YOUR ASSIGNMENT: The output must reproduce each line of the data word for word.

PROVIDED DATA:
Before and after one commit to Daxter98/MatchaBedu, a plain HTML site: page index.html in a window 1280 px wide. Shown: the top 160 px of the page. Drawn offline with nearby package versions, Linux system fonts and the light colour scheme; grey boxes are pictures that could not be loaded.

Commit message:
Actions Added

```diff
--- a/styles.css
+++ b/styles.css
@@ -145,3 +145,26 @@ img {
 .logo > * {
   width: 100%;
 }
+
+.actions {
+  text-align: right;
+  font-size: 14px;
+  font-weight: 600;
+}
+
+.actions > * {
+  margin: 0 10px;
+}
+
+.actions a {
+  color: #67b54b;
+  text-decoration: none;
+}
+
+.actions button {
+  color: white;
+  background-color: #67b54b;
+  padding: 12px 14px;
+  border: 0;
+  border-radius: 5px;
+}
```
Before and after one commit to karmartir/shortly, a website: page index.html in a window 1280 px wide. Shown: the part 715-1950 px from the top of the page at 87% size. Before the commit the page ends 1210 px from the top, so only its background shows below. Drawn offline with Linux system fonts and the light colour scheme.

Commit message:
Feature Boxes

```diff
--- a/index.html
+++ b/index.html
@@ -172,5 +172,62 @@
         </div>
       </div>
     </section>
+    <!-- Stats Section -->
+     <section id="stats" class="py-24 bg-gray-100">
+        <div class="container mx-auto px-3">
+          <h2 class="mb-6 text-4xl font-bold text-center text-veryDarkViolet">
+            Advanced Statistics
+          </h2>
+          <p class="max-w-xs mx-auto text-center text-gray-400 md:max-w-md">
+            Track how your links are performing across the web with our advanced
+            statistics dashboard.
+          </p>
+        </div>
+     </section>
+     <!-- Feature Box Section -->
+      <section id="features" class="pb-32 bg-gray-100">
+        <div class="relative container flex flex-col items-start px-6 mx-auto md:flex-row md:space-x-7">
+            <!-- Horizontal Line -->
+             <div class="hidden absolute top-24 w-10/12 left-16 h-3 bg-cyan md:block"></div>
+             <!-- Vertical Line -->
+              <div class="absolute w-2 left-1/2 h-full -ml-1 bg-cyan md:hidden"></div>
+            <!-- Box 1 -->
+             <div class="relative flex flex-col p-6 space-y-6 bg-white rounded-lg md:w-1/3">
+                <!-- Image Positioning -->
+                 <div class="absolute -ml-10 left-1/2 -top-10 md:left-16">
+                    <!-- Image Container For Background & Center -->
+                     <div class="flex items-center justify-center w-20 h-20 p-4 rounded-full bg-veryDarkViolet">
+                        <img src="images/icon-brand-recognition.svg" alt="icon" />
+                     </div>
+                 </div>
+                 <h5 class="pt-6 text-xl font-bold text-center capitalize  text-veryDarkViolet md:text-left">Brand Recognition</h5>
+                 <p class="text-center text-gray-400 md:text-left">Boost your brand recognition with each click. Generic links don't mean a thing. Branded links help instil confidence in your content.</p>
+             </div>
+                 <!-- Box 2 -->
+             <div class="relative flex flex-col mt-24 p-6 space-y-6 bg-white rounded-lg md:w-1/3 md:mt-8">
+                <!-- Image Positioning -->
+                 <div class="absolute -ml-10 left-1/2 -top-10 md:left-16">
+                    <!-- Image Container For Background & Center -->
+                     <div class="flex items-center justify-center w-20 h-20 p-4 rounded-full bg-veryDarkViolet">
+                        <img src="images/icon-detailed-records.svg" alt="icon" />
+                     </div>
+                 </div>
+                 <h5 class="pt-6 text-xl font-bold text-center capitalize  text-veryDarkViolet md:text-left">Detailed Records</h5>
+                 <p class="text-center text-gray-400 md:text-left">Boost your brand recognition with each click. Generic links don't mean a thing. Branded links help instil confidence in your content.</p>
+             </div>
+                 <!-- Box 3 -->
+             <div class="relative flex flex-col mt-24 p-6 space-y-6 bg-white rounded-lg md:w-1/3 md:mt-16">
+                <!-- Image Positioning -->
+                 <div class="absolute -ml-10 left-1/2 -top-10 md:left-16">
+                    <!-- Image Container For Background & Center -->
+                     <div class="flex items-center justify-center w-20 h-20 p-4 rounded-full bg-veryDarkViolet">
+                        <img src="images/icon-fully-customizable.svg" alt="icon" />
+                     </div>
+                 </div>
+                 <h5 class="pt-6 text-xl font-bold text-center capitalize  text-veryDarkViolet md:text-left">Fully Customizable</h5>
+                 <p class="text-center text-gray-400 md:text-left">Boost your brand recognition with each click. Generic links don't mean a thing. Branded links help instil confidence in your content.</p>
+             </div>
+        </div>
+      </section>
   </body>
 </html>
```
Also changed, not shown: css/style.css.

RESPONSE BELOW:
Before and after one commit to Daxter98/MatchaBedu, a plain HTML site: page index.html in a window 1280 px wide. Shown: the top 160 px of the page. Drawn offline with nearby package versions, Linux system fonts and the light colour scheme; grey boxes are pictures that could not be loaded.

Commit message:
Actions Added

```diff
--- a/styles.css
+++ b/styles.css
@@ -145,3 +145,26 @@ img {
 .logo > * {
   width: 100%;
 }
+
+.actions {
+  text-align: right;
+  font-size: 14px;
+  font-weight: 600;
+}
+
+.actions > * {
+  margin: 0 10px;
+}
+
+.actions a {
+  color: #67b54b;
+  text-decoration: none;
+}
+
+.actions button {
+  color: white;
+  background-color: #67b54b;
+  padding: 12px 14px;
+  border: 0;
+  border-radius: 5px;
+}
```
Before and after one commit to karmartir/shortly, a website: page index.html in a window 1280 px wide. Shown: the part 715-1950 px from the top of the page at 87% size. Before the commit the page ends 1210 px from the top, so only its background shows below. Drawn offline with Linux system fonts and the light colour scheme.

Commit message:
Feature Boxes

```diff
--- a/index.html
+++ b/index.html
@@ -172,5 +172,62 @@
         </div>
       </div>
     </section>
+    <!-- Stats Section -->
+     <section id="stats" class="py-24 bg-gray-100">
+        <div class="container mx-auto px-3">
+          <h2 class="mb-6 text-4xl font-bold text-center text-veryDarkViolet">
+            Advanced Statistics
+          </h2>
+          <p class="max-w-xs mx-auto text-center text-gray-400 md:max-w-md">
+            Track how your links are performing across the web with our advanced
+            statistics dashboard.
+          </p>
+        </div>
+     </section>
+     <!-- Feature Box Section -->
+      <section id="features" class="pb-32 bg-gray-100">
+        <div class="relative container flex flex-col items-start px-6 mx-auto md:flex-row md:space-x-7">
+            <!-- Horizontal Line -->
+             <div class="hidden absolute top-24 w-10/12 left-16 h-3 bg-cyan md:block"></div>
+             <!-- Vertical Line -->
+              <div class="absolute w-2 left-1/2 h-full -ml-1 bg-cyan md:hidden"></div>
+            <!-- Box 1 -->
+             <div class="relative flex flex-col p-6 space-y-6 bg-white rounded-lg md:w-1/3">
+                <!-- Image Positioning -->
+                 <div class="absolute -ml-10 left-1/2 -top-10 md:left-16">
+                    <!-- Image Container For Background & Center -->
+                     <div class="flex items-center justify-center w-20 h-20 p-4 rounded-full bg-veryDarkViolet">
+                        <img src="images/icon-brand-recognition.svg" alt="icon" />
+                     </div>
+                 </div>
+                 <h5 class="pt-6 text-xl font-bold text-center capitalize  text-veryDarkViolet md:text-left">Brand Recognition</h5>
+                 <p class="text-center text-gray-400 md:text-left">Boost your brand recognition with each click. Generic links don't mean a thing. Branded links help instil confidence in your content.</p>
+             </div>
+                 <!-- Box 2 -->
+             <div class="relative flex flex-col mt-24 p-6 space-y-6 bg-white rounded-lg md:w-1/3 md:mt-8">
+                <!-- Image Positioning -->
+                 <div class="absolute -ml-10 left-1/2 -top-10 md:left-16">
+                    <!-- Image Container For Background & Center -->
+                     <div class="flex items-center justify-center w-20 h-20 p-4 rounded-full bg-veryDarkViolet">
+                        <img src="images/icon-detailed-records.svg" alt="icon" />
+                     </div>
+                 </div>
+                 <h5 class="pt-6 text-xl font-bold text-center capitalize  text-veryDarkViolet md:text-left">Detailed Records</h5>
+                 <p class="text-center text-gray-400 md:text-left">Boost your brand recognition with each click. Generic links don't mean a thing. Branded links help instil confidence in your content.</p>
+             </div>
+                 <!-- Box 3 -->
+             <div class="relative flex flex-col mt-24 p-6 space-y-6 bg-white rounded-lg md:w-1/3 md:mt-16">
+                <!-- Image Positioning -->
+                 <div class="absolute -ml-10 left-1/2 -top-10 md:left-16">
+                    <!-- Image Container For Background & Center -->
+                     <div class="flex items-center justify-center w-20 h-20 p-4 rounded-full bg-veryDarkViolet">
+                        <img src="images/icon-fully-customizable.svg" alt="icon" />
+                     </div>
+                 </div>
+                 <h5 class="pt-6 text-xl font-bold text-center capitalize  text-veryDarkViolet md:text-left">Fully Customizable</h5>
+                 <p class="text-center text-gray-400 md:text-left">Boost your brand recognition with each click. Generic links don't mean a thing. Branded links help instil confidence in your content.</p>
+             </div>
+        </div>
+      </section>
   </body>
 </html>
```
Also changed, not shown: css/style.css.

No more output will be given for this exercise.